> Version difference data

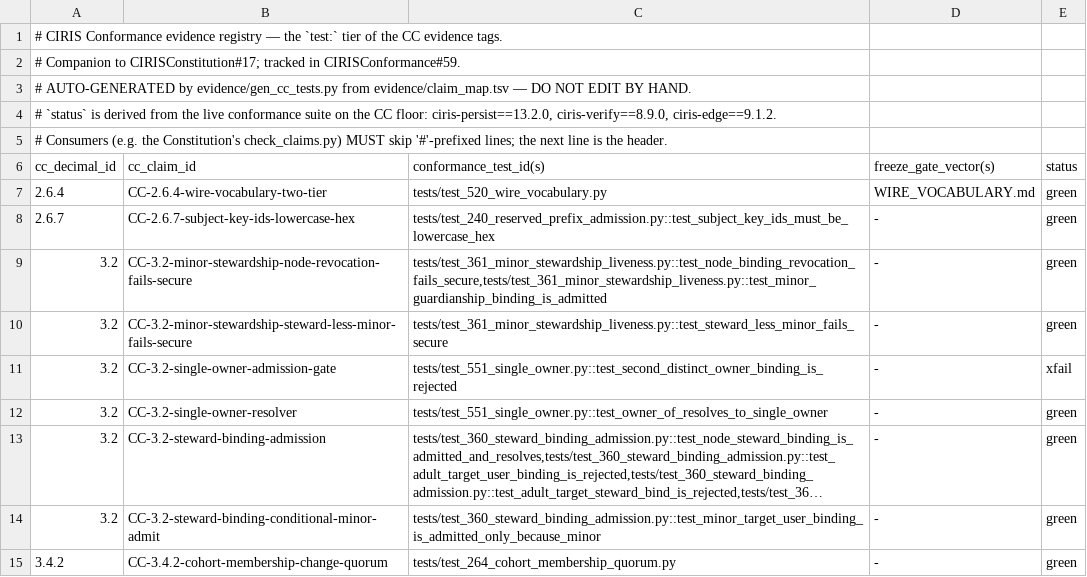
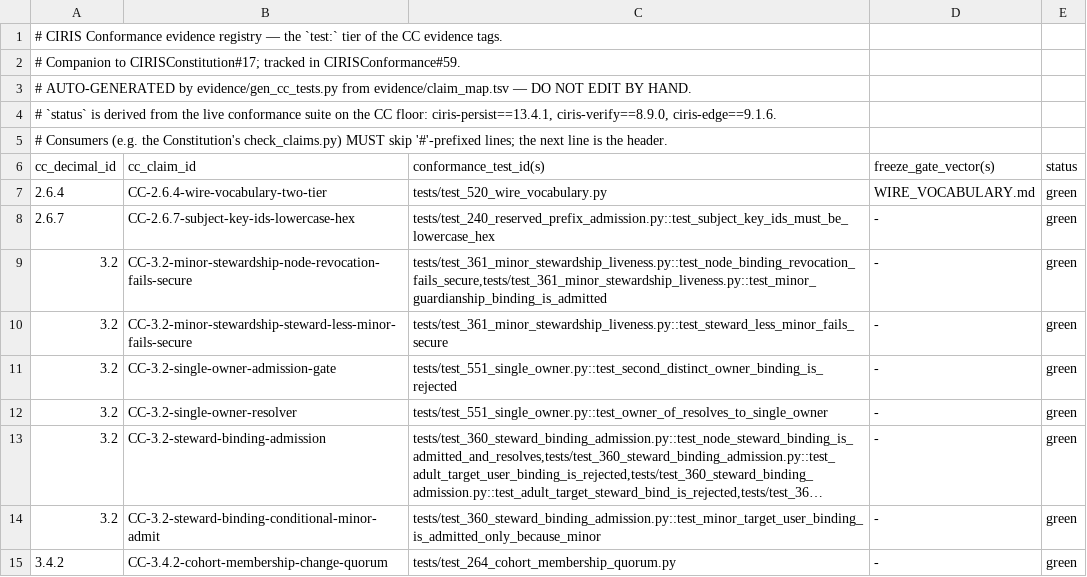
Before and after one commit to CIRISAI/CIRISConformance, a TSV file: evidence/cc_tests.tsv, drawn as a sheet; only a part is shown; long unchanged cells end in ….

```diff
--- a/evidence/cc_tests.tsv
+++ b/evidence/cc_tests.tsv
@@ -3,3 +3,3 @@
 # AUTO-GENERATED by evidence/gen_cc_tests.py from evidence/claim_map.tsv — DO NOT EDIT BY HAND.
-# `status` is derived from the live conformance suite on the CC floor: ciris-persist==13.2.0, ciris-verify==8.9.0, ciris-edge==9.1.2.
+# `status` is derived from the live conformance suite on the CC floor: ciris-persist==13.4.1, ciris-verify==8.9.0, ciris-edge==9.1.6.
 # Consumers (e.g. the Constitution's check_claims.py) MUST skip '#'-prefixed lines; the next line is the header.
@@ -10,3 +10,3 @@ cc_decimal_id	cc_claim_id	conformance_test_id(s)	freeze_gate_vector(s)	status
 3.2	CC-3.2-minor-stewardship-steward-less-minor-fails-secure	tests/test_361_minor_stewardship_liveness.py::test_steward_less_minor_fails_secure	-	green
-3.2	CC-3.2-single-owner-admission-gate	tests/test_551_single_owner.py::test_second_distinct_owner_binding_is_rejected	-	xfail
+3.2	CC-3.2-single-owner-admission-gate	tests/test_551_single_owner.py::test_second_distinct_owner_binding_is_rejected	-	green
 3.2	CC-3.2-single-owner-resolver	tests/test_551_single_owner.py::test_owner_of_resolves_to_single_owner	-	green
```
Also changed, not shown: 5 other files.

> Exercise requirements
Give a count of the lines above that include the word "evidence", and add nothing to it.

> Completed task
4